In 2020 the justices decided McGirt v. Oklahoma, which held that a large portion of eastern Oklahoma, in fact remains an Native American reservation and that only the federal government has the power to try certain crimes committed by any Indian.
The case currently in question involves Victor Manuel Castro-Huerta, who was convicted of neglecting his five-year-old step-daughter. He is not Native American, but his stepdaughter is, and the Oklahoma Court of Criminal Appeals vacated his conviction because the crime occurred in Indian territory. The appeals court concluded that the decision in McGirt applies not just to major crimes committed by Native Americans but also to such crimes committed by anyone while on the reservation.
The state of Oklahoma filed a petition with the Supreme Court, alleging that “No recent decision of this Court has had a more immediate and destabilizing effect on life in an American State than McGirt v. Oklahoma.” Because of McGirt, federal and tribal prosecutors and courts are overwhelmed with cases, leading to crimes going uninvestigated and unprosecuted.
The state argues that the court of criminal appeals was wrong in its interpretation of McGirt and asked the justices to review “Whether a State has authority to prosecute non-Indians who commit crimes against Indians in Indian country.” Oklahoma also goes a step further and asks the Court whether McGirt should be overruled, noting that, “While the Court believed that compromise or congressional action could limit the disruption from its decision, it is now clear that neither is forthcoming.” Because of that, the petition concludes, “Only the Court can remedy the problems it has created.”
Castro-Huerta had urged the Court to deny review of the case, noting that the Court has long acknowledged that only the federal government, not the state, has jurisdiction over offenses committed on reservations by non-Indians against Native Americans. While acknowledging the “real effects” of McGirt, he alleges that Oklahoma vastly overstates them. And he asserted that, as with all statutory decisions that the Court hands down, “the ball is now where the Constitution places it: With Congress.” It is up to the legislative branch to overturn McGirt, not the Court, he concluded.
The justices decided to hear the case, however, they have limited it to the first question presented about whether the state can prosecute non-Indians accused of crimes against Native Americans while on a reservation and will not revisit McGirt itself.

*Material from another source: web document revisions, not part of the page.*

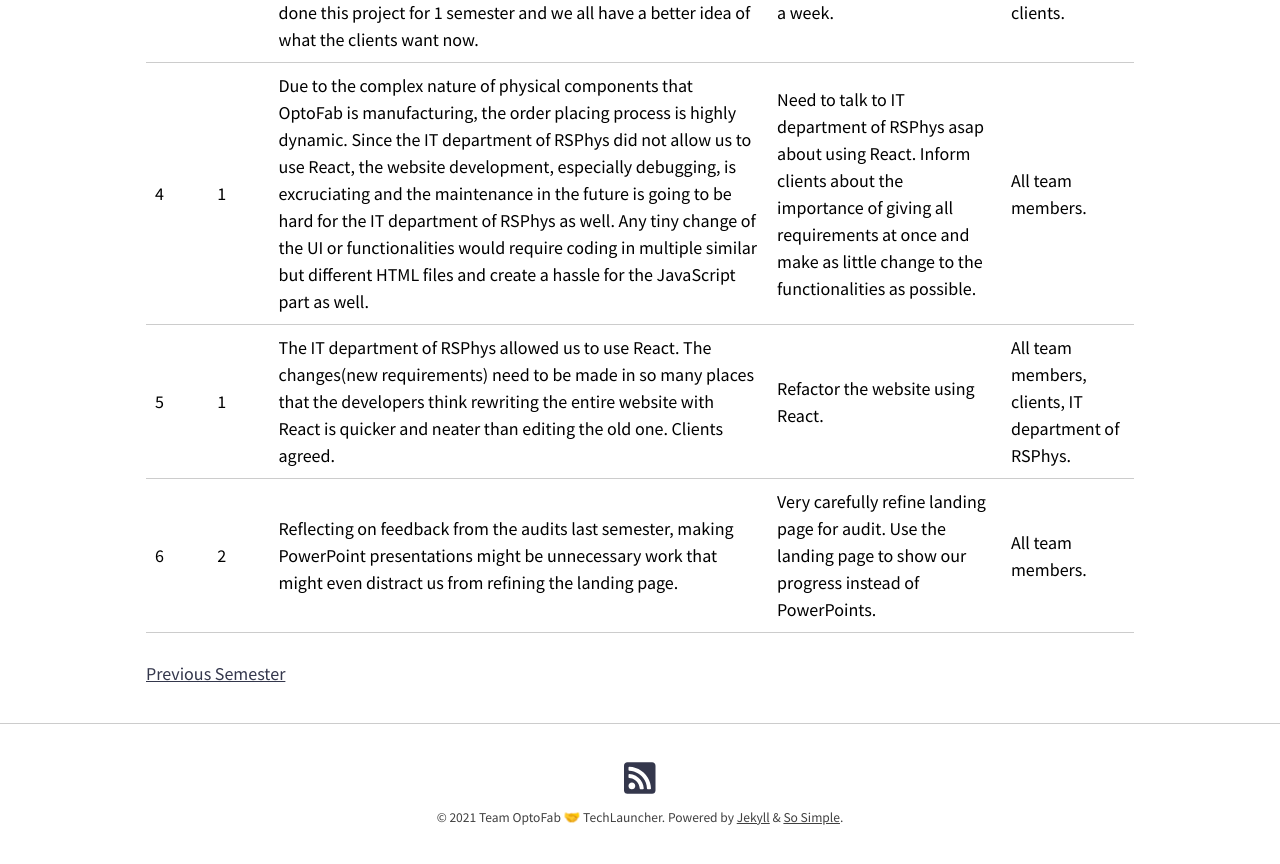
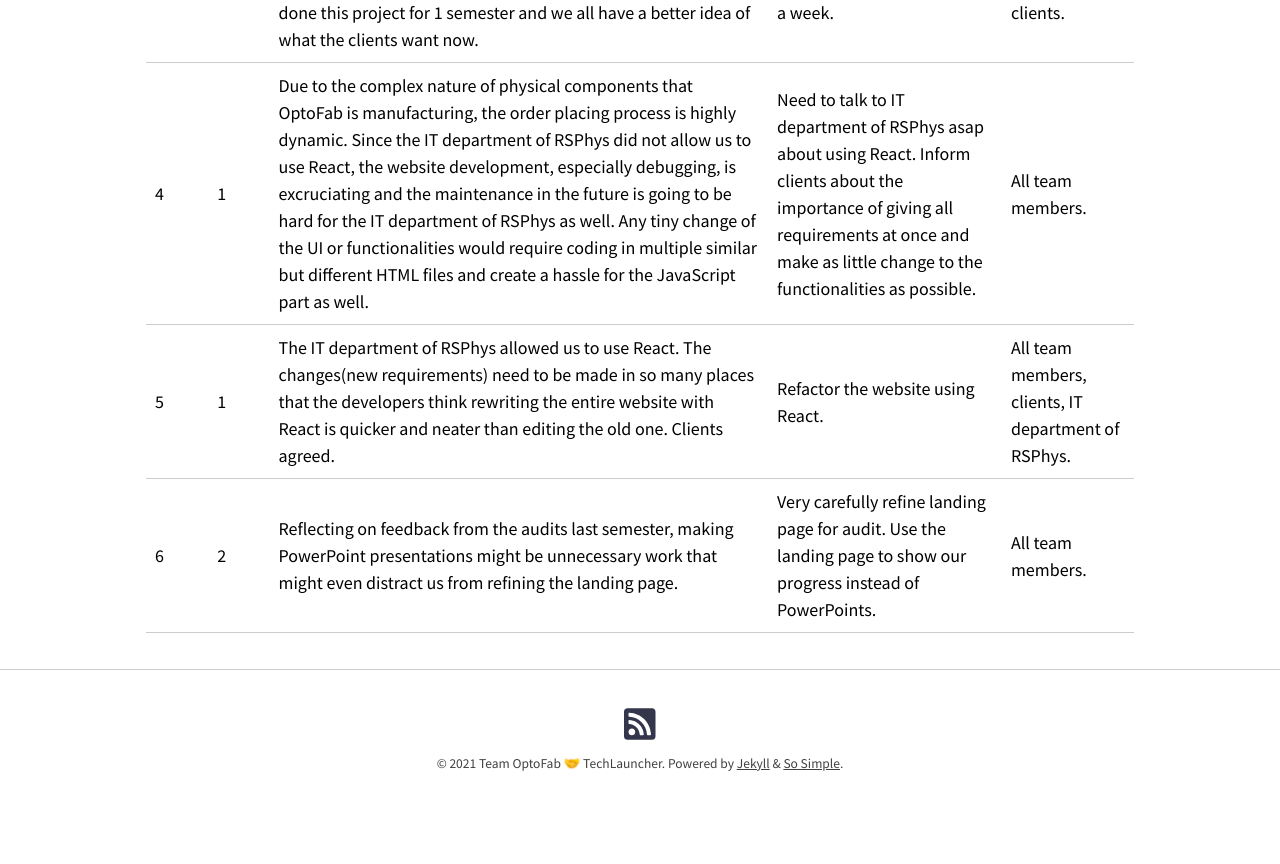
Before and after one commit to optofab/optofab.github.io, a Jekyll site: the page built from logs.md, in a window 1280 px wide and 900 px high, scrolled down 8874 px. Shown: the top 864 px of the window. Built offline with Jekyll 4.4.1, drawn with Linux system fonts in a browser that asks for light colours; nearby versions of some CDN libraries; emoji names are drawn with the system emoji font.

Commit message:
Update logs.md

```diff
--- a/logs.md
+++ b/logs.md
@@ -344,6 +344,3 @@ OptoFab:
 |4|1|Due to the complex nature of physical components that OptoFab is manufacturing, the order placing process is highly dynamic. Since the IT department of RSPhys did not allow us to use React, the website development, especially debugging, is excruciating and the maintenance in the future is going to be hard for the IT department of RSPhys as well. Any tiny change of the UI or functionalities would require coding in multiple similar but different HTML files and create a hassle for the JavaScript part as well.  |Need to talk to IT department of RSPhys asap about using React. Inform clients about the importance of giving all requirements at once and make as little change to the functionalities as possible.|All team members.|
 |5|1|The IT department of RSPhys allowed us to use React. The changes(new requirements) need to be made in so many places that the developers think rewriting the entire website with React is quicker and neater than editing the old one. Clients agreed. |Refactor the website using React.|All team members, clients, IT department of RSPhys.|
 |6|2|Reflecting on feedback from the audits last semester, making PowerPoint presentations might be unnecessary work that might even distract us from refining the landing page.|Very carefully refine landing page for audit. Use the landing page to show our progress instead of PowerPoints.|All team members.|
-
-
-[Previous Semester](/retrospectives)
```
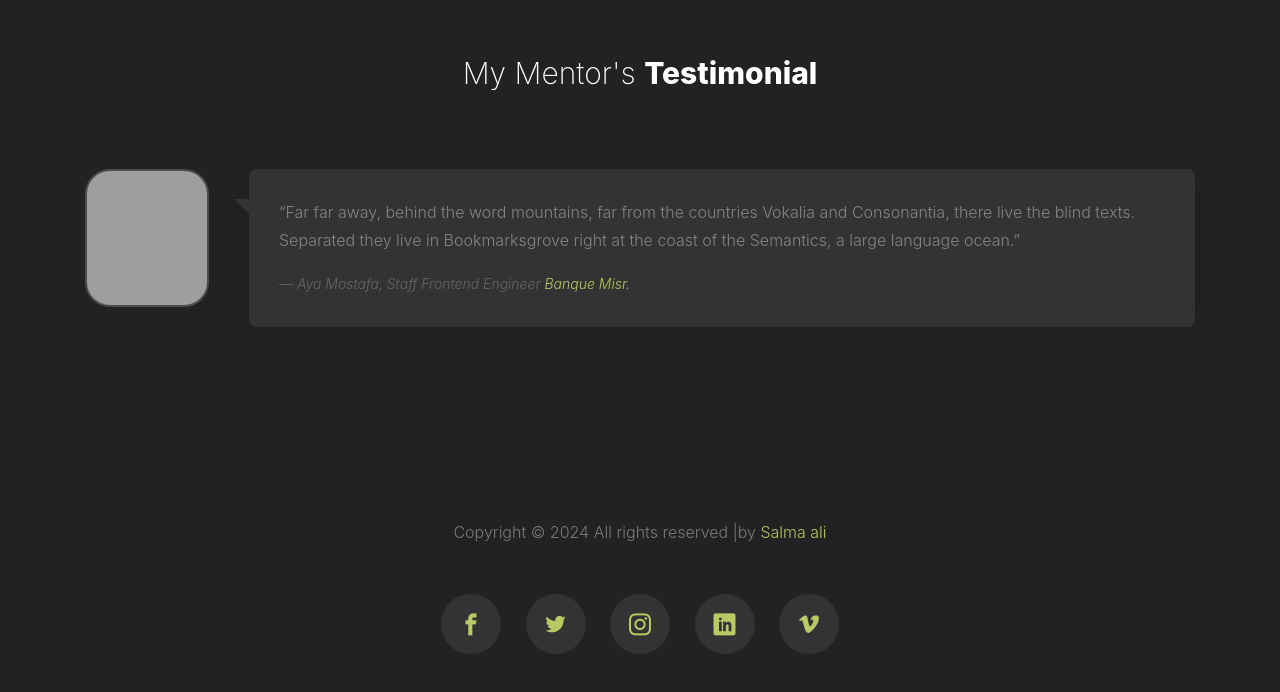
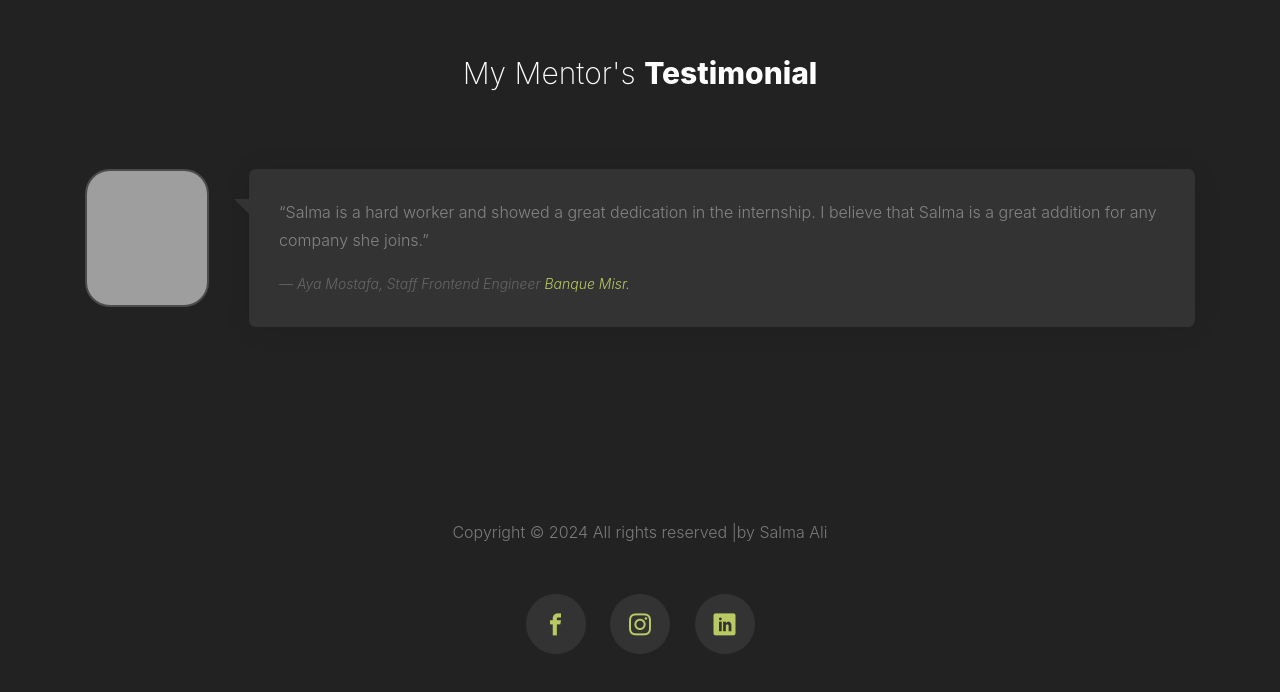
Before and after one commit to salmaali561/prtofilo, a plain HTML site: page index.html in a window 1280 px wide. Shown: the part 3188-3880 px from the top of the page. Drawn offline with nearby package versions, Linux system fonts and the light colour scheme; grey boxes are pictures that could not be loaded; files whose address does not match are found by name.

Commit message:
last change

```diff
--- a/index.html
+++ b/index.html
@@ -238,7 +238,7 @@
 							<div class="aya-img"></div>
 						</div>
 						<blockquote class="block-47-quote">
-							<p>&ldquo;Far far away, behind the word mountains, far from the countries Vokalia and Consonantia, there live the blind texts. Separated they live in Bookmarksgrove right at the coast of the Semantics, a large language ocean.&rdquo;</p>
+							<p>&ldquo;Salma is a hard worker and showed a great dedication in the internship. I believe that Salma is a great addition for any company she joins.&rdquo;</p>
 							<cite class="block-47-quote-author">&mdash; Aya Mostafa, Staff Frontend Engineer <a href="#">Banque Misr.</a></cite>
 						</blockquote>
 					</div>
@@ -296,7 +296,7 @@
 			<div class="row mb-5">
 				<p class="col-12 text-center">
 					<!-- Link back to Colorlib can't be removed. Template is licensed under CC BY 3.0. -->
-					Copyright &copy; <script>document.write(new Date().getFullYear());</script> All rights reserved |by <a href="https://colorlib.com" target="_blank" class="text-primary">Salma ali</a>
+					Copyright &copy; <script>document.write(new Date().getFullYear());</script> All rights reserved |by Salma Ali
 					<!-- Link back to Colorlib can't be removed. Template is licensed under CC BY 3.0. -->
 				</p>
 			</div>
@@ -304,11 +304,9 @@
 			<div class="row mb-5">
 				<div class="col-md-12 text-center">
 					<p>
-						<a href="#" class="social-item"><span class="icon-facebook2"></span></a>
-						<a href="#" class="social-item"><span class="icon-twitter"></span></a>
-						<a href="#" class="social-item"><span class="icon-instagram2"></span></a>
-						<a href="#" class="social-item"><span class="icon-linkedin2"></span></a>
-						<a href="#" class="social-item"><span class="icon-vimeo"></span></a>
+						<a href="#https://www.facebook.com/salma.alisalem.925" class="social-item"><span class="icon-facebook2"></span></a>
+						<a href="#https://www.instagram.com/salma.ali201419/" class="social-item"><span class="icon-instagram2"></span></a>
+						<a href="#www.linkedin.com/in/salma-salem-24721930b" class="social-item"><span class="icon-linkedin2"></span></a>
 					</p>
 				</div>
 			</div>
```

The case is set for argument in the April 2022 session, with a decision expected by summer.